Constantly on the lookout for new ideas or approaches on offense, it wasn’t long before Mike Riley’s attention was caught by the work of Mark Speckman at Willamette.
Speckman had taken the fly sweep and made it the foundation of his offense.
Intrigued, Riley dispatched offensive coordinator Danny Langsdorf and offensive line coach Mike Cavanaugh to Salem to learn some fly sweep concepts.
“It was unbelievable,” Cavanaugh said. “That was a big part of their offense and they ran it out of a variety of ways.
“They had red light, green light, yellow light, basically where that ball could break at certain times as the sweeper came around. That was a little too complex. So we tried to keep it simple.”
Cavanaugh and Langsdorf returned to Corvallis with some basics that they could install into OSU’s pro-style offense.
The play essentially involves putting a receiver into motion, faking to a running back and handing the ball to the receiver, who sprints to the corner with the idea of getting into the open.
“It gives you the chance to put the ball in hands of some of your good players,” OSU receivers coach Brent Brennan said. “Some of your guys that have good speed in space.”
Cavanaugh said the fly sweep is fairly easy for the linemen to block for but puts pressure on the perimeter players to clear the way in space.
That can mean hitting a linebacker or a safety.
“That’s what we need to do on the perimeter is we’ve got to block,” Brennan said. “We’ve got to handle those guys and they’re not easy blocks because you’re out there for a long time.”
It wasn’t long before it turned into a major part of the Beavers’ arsenal.
James Rodgers did so well with the fly sweep that the Beavers became known for the play.
Rodgers put up some solid rushing numbers with the fly sweep and raced in from 25 yards to give the Beavers a 38-31 win over Oregon in two overtimes in the 2007 Civil War game in Eugene.
“Since James was here and we started making it a part of our identity, it’s been good to have for us,” Riley said.
Markus Wheaton also had some success with the fly sweep but the Beavers have needed it to bolster their run game this season and they’ve had the receivers to make it work.

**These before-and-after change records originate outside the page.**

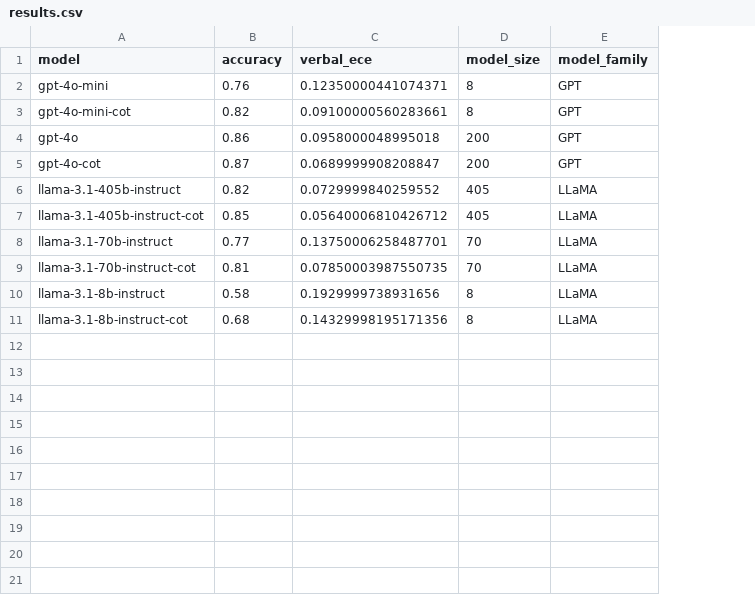
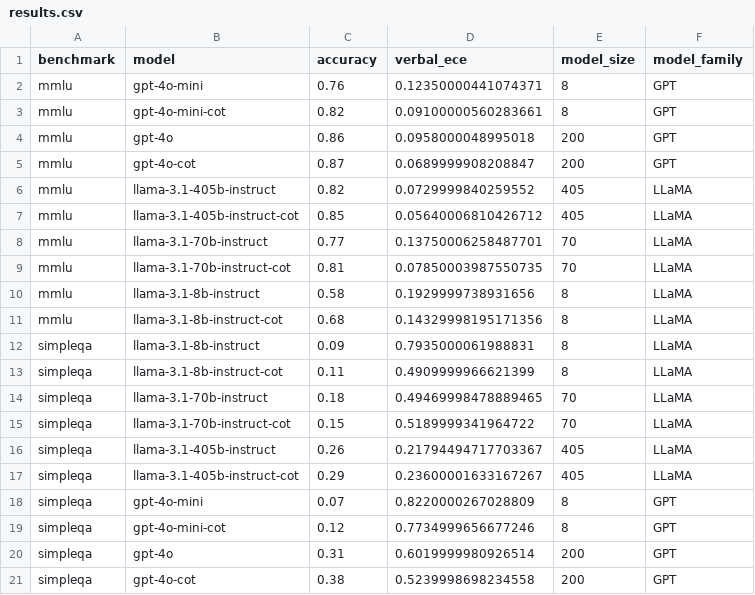
Before and after one commit to Linwei94/LLM-Calibration-Study, a CSV file: results/results.csv, drawn as a sheet; the diff names each change by its address in the sheet, - before the commit and + after, or states it on an @@ line.

Commit message:
can use simpleqa now

```diff
--- a/results/results.csv
+++ b/results/results.csv
+column A (benchmark), rows 2-11: all mmlu
+row 12: simpleqa | llama-3.1-8b-instruct | 0.09 | 0.7935000061988831 | 8 | LLaMA
+row 13: simpleqa | llama-3.1-8b-instruct-cot | 0.11 | 0.4909999966621399 | 8 | LLaMA
+row 14: simpleqa | llama-3.1-70b-instruct | 0.18 | 0.49469998478889465 | 70 | LLaMA
+row 15: simpleqa | llama-3.1-70b-instruct-cot | 0.15 | 0.5189999341964722 | 70 | LLaMA
+row 16: simpleqa | llama-3.1-405b-instruct | 0.26 | 0.21794494717703367 | 405 | LLaMA
+row 17: simpleqa | llama-3.1-405b-instruct-cot | 0.29 | 0.23600001633167267 | 405 | LLaMA
+row 18: simpleqa | gpt-4o-mini | 0.07 | 0.8220000267028809 | 8 | GPT
+row 19: simpleqa | gpt-4o-mini-cot | 0.12 | 0.7734999656677246 | 8 | GPT
+row 20: simpleqa | gpt-4o | 0.31 | 0.6019999980926514 | 200 | GPT
+row 21: simpleqa | gpt-4o-cot | 0.38 | 0.5239998698234558 | 200 | GPT
```
Also changed, not shown: 17 other files.
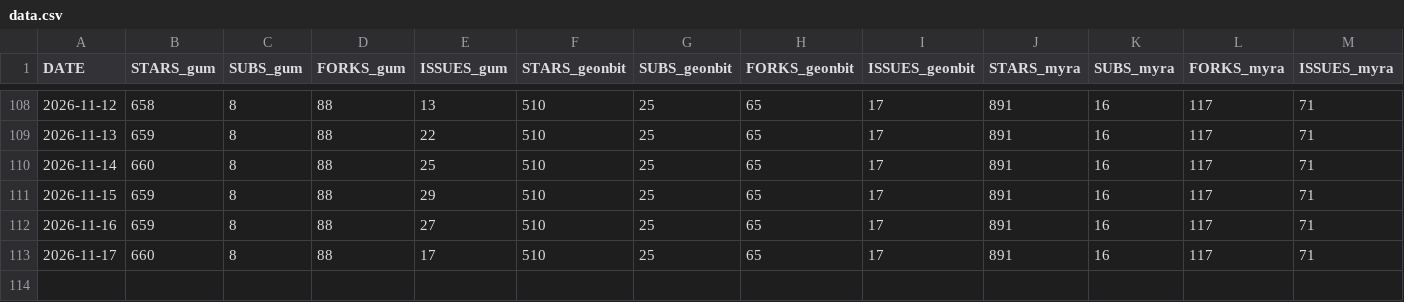
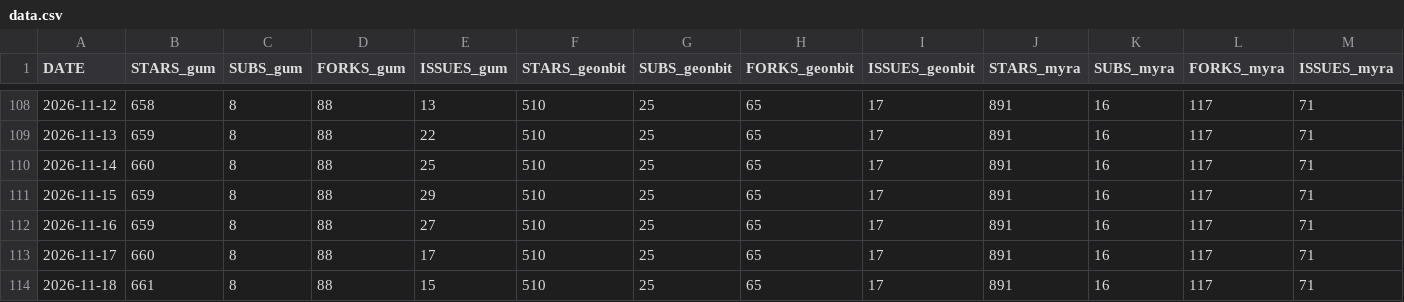
Before and after one commit to kaltinril/gum_stats, a CSV file: data.csv, drawn as a sheet; only a part is shown, gaps mark what is left out; rows hold the shown columns only; the diff names each change by its address in the sheet, - before the commit and + after, or states it on an @@ line.

```diff
--- a/data.csv
+++ b/data.csv
+row 114: 2026-11-18 | 661 | 8 | 88 | 15 | 510 | 25 | 65 | 17 | 891 | 16 | 117 | 71
```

Brandin Cooks has carried the ball 16 times for 106 yards and a touchdown, and Victor Bolden has six rushes for 43 yards.

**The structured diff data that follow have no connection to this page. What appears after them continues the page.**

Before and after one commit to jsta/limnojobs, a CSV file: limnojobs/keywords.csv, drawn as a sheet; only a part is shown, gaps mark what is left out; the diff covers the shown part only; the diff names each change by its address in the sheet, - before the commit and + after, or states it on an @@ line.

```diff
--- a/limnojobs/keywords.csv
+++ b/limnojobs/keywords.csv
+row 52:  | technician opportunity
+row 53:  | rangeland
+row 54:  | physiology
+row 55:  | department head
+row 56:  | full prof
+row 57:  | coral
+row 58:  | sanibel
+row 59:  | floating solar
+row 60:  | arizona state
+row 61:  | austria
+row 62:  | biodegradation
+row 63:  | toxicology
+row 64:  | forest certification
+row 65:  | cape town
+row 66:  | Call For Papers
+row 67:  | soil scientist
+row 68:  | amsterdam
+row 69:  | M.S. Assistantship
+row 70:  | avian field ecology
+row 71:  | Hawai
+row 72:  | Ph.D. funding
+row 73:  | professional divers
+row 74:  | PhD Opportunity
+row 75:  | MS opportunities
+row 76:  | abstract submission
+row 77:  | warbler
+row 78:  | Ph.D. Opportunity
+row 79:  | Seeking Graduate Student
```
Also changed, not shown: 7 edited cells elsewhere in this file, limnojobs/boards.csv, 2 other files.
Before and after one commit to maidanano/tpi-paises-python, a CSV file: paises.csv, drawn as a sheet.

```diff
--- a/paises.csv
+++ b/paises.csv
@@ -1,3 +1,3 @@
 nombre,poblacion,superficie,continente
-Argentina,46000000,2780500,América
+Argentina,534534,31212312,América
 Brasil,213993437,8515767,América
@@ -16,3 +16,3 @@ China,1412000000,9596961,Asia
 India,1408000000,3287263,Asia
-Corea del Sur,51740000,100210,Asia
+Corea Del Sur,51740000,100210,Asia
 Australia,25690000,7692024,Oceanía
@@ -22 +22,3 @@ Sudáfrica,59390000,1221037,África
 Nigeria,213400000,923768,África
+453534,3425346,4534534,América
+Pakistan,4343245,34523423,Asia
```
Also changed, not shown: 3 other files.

The fly sweep was particularly effective at Washington State. Cooks had four carries for 34 yards and his score and Bolden had 27 yards on two attempts.

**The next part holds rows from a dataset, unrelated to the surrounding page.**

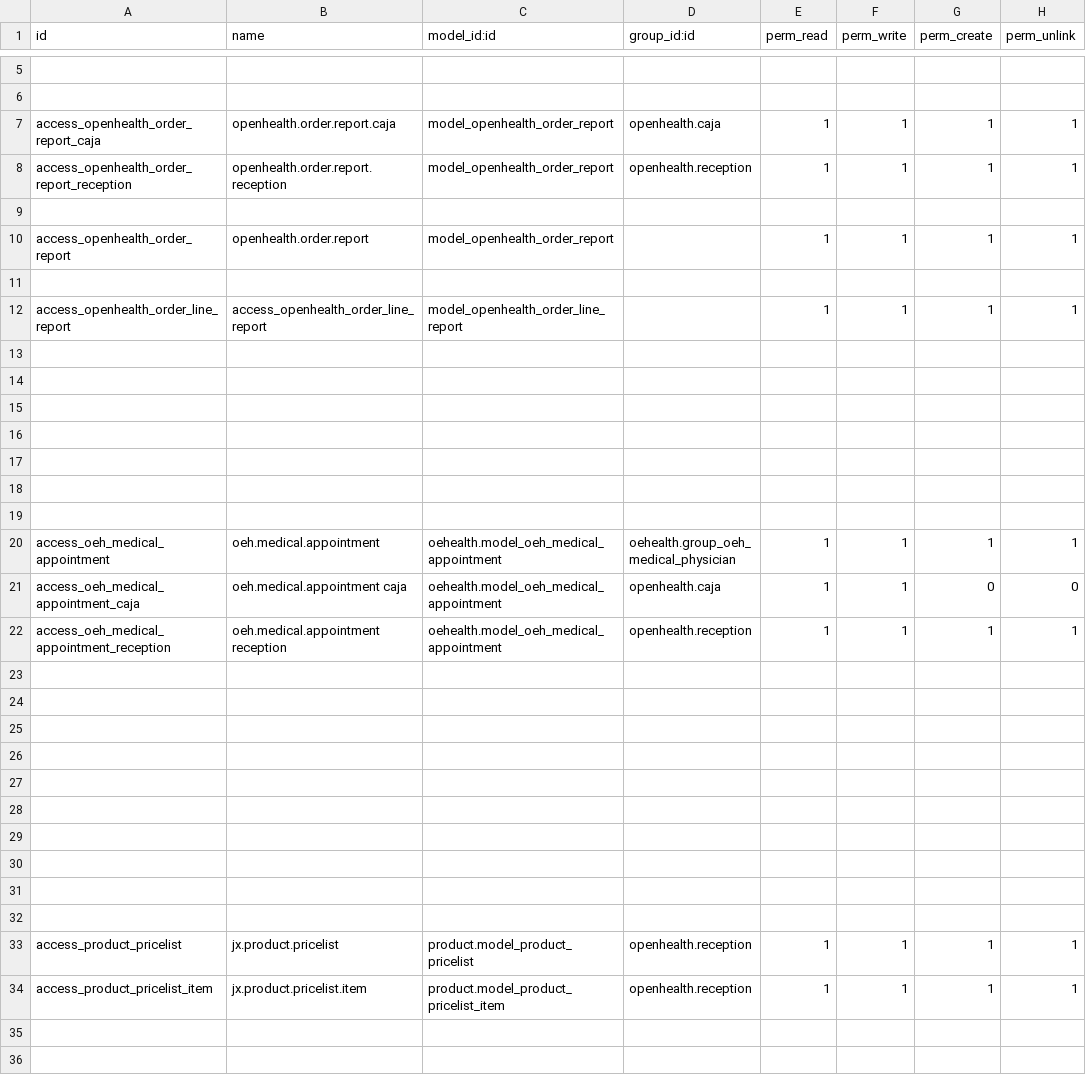
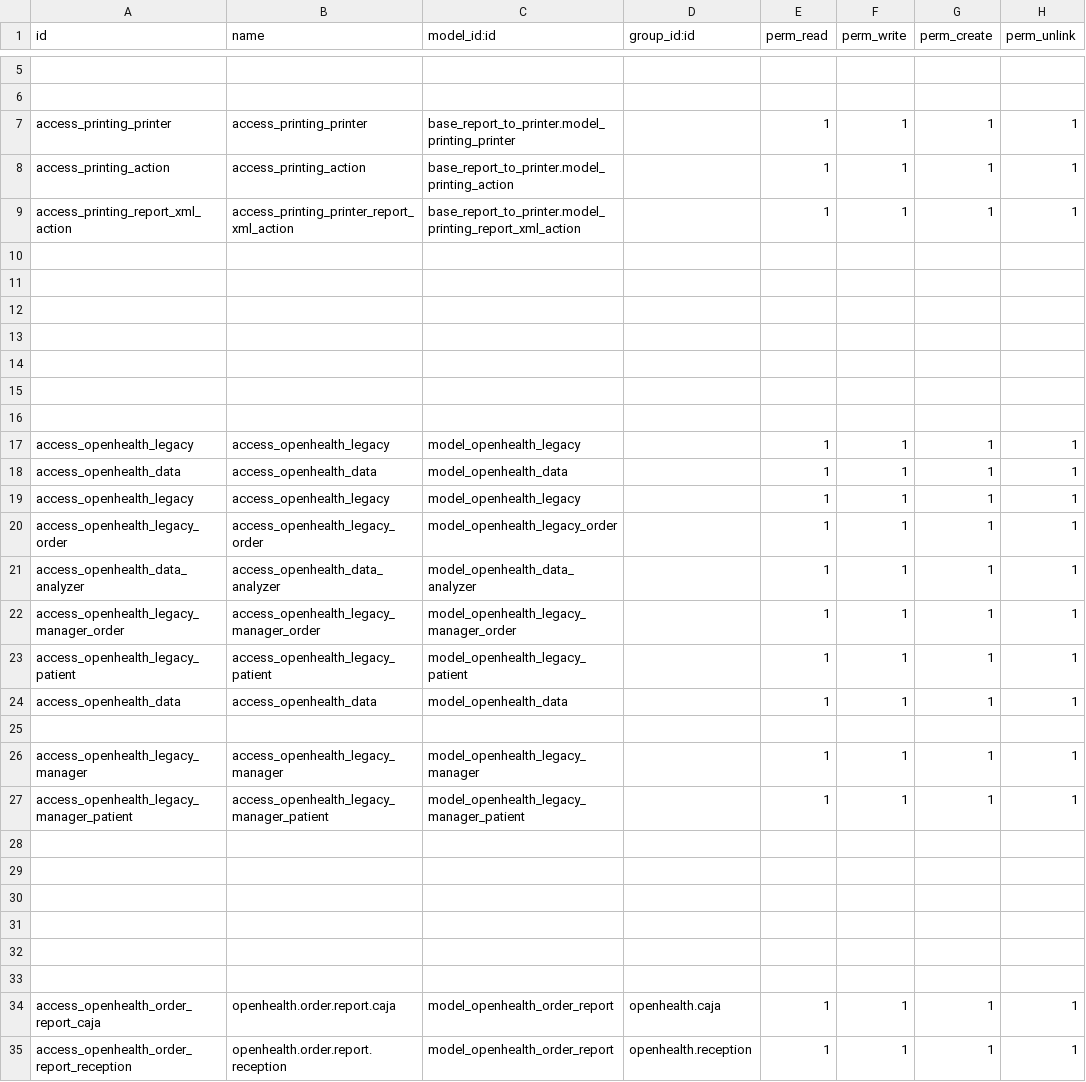
Before and after one commit to gibil5/openhealth, a CSV file: security/ir.model.access.csv, drawn as a sheet; only a part is shown, gaps mark what is left out; the shorter side is filled out with more unchanged rows; the diff covers the shown part only; the diff names each change by its address in the sheet, - before the commit and + after, or states it on an @@ line.

```diff
--- a/security/ir.model.access.csv
+++ b/security/ir.model.access.csv
+row 7: access_printing_printer | access_printing_printer | base_report_to_printer.model_printing_printer |  | 1 | 1 | 1 | 1
+row 8: access_printing_action | access_printing_action | base_report_to_printer.model_printing_action |  | 1 | 1 | 1 | 1
+row 9: access_printing_report_xml_action | access_printing_printer_report_xml_action | base_report_to_printer.model_printing_report_xml_action |  | 1 | 1 | 1 | 1
+row 10: (empty)
+row 11: (empty)
+row 12: (empty)
+row 13: (empty)
+row 14: (empty)
+row 15: (empty)
+row 16: (empty)
+row 17: access_openhealth_legacy | access_openhealth_legacy | model_openhealth_legacy |  | 1 | 1 | 1 | 1
+row 18: access_openhealth_data | access_openhealth_data | model_openhealth_data |  | 1 | 1 | 1 | 1
+row 19: access_openhealth_legacy | access_openhealth_legacy | model_openhealth_legacy |  | 1 | 1 | 1 | 1
+row 20: access_openhealth_legacy_order | access_openhealth_legacy_order | model_openhealth_legacy_order |  | 1 | 1 | 1 | 1
+row 21: access_openhealth_data_analyzer | access_openhealth_data_analyzer | model_openhealth_data_analyzer |  | 1 | 1 | 1 | 1
+row 22: access_openhealth_legacy_manager_order | access_openhealth_legacy_manager_order | model_openhealth_legacy_manager_order |  | 1 | 1 | 1 | 1
+row 23: access_openhealth_legacy_patient | access_openhealth_legacy_patient | model_openhealth_legacy_patient |  | 1 | 1 | 1 | 1
+row 24: access_openhealth_data | access_openhealth_data | model_openhealth_data |  | 1 | 1 | 1 | 1
+row 25: (empty)
+row 26: access_openhealth_legacy_manager | access_openhealth_legacy_manager | model_openhealth_legacy_manager |  | 1 | 1 | 1 | 1
+row 27: access_openhealth_legacy_manager_patient | access_openhealth_legacy_manager_patient | model_openhealth_legacy_manager_patient |  | 1 | 1 | 1 | 1
+row 28: (empty)
+row 29: (empty)
+row 30: (empty)
+row 31: (empty)
+row 32: (empty)
+row 33: (empty)
```
Also changed, not shown: 5 removed rows elsewhere in this file, security/ir.model.access.BUF.csv, 27 other files.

“When we have fast guys, explosive guys like Vic and Brandin, those fly sweeps will come alive,” receiver Kevin Cummings said. “They’ll start pulling people out of the box and give our run game chances to increase it in the middle. We kind of saw a little bit of that at Washington State so we saw it was working and what we can keep getting better at. It will develop.”
Langsdorf said the Beavers always test the waters with the fly sweep to see if they can get a big play.
Some games it’s clicking, others it gets shut down.
“There are teams that prepare for it better than others,” Langsdorf said. “Last week we used it more and we felt we had some good plays against them, so we kept doing it. If they have an answer and they devote some people to defend it, then it’s not so good and that’s week-to-week. It just depends on how they’re playing it.
“We continue to test that and see early on if we think we have it or not and when we do we keep running it.
As long as Riley and the Beavers keep getting players like Rodgers and Cooks in Corvallis, they’ll run the fly sweep.
“It’s our old standby,” Langsdorf said. “It’s something that’s stood the test of time and it’s given us great production.”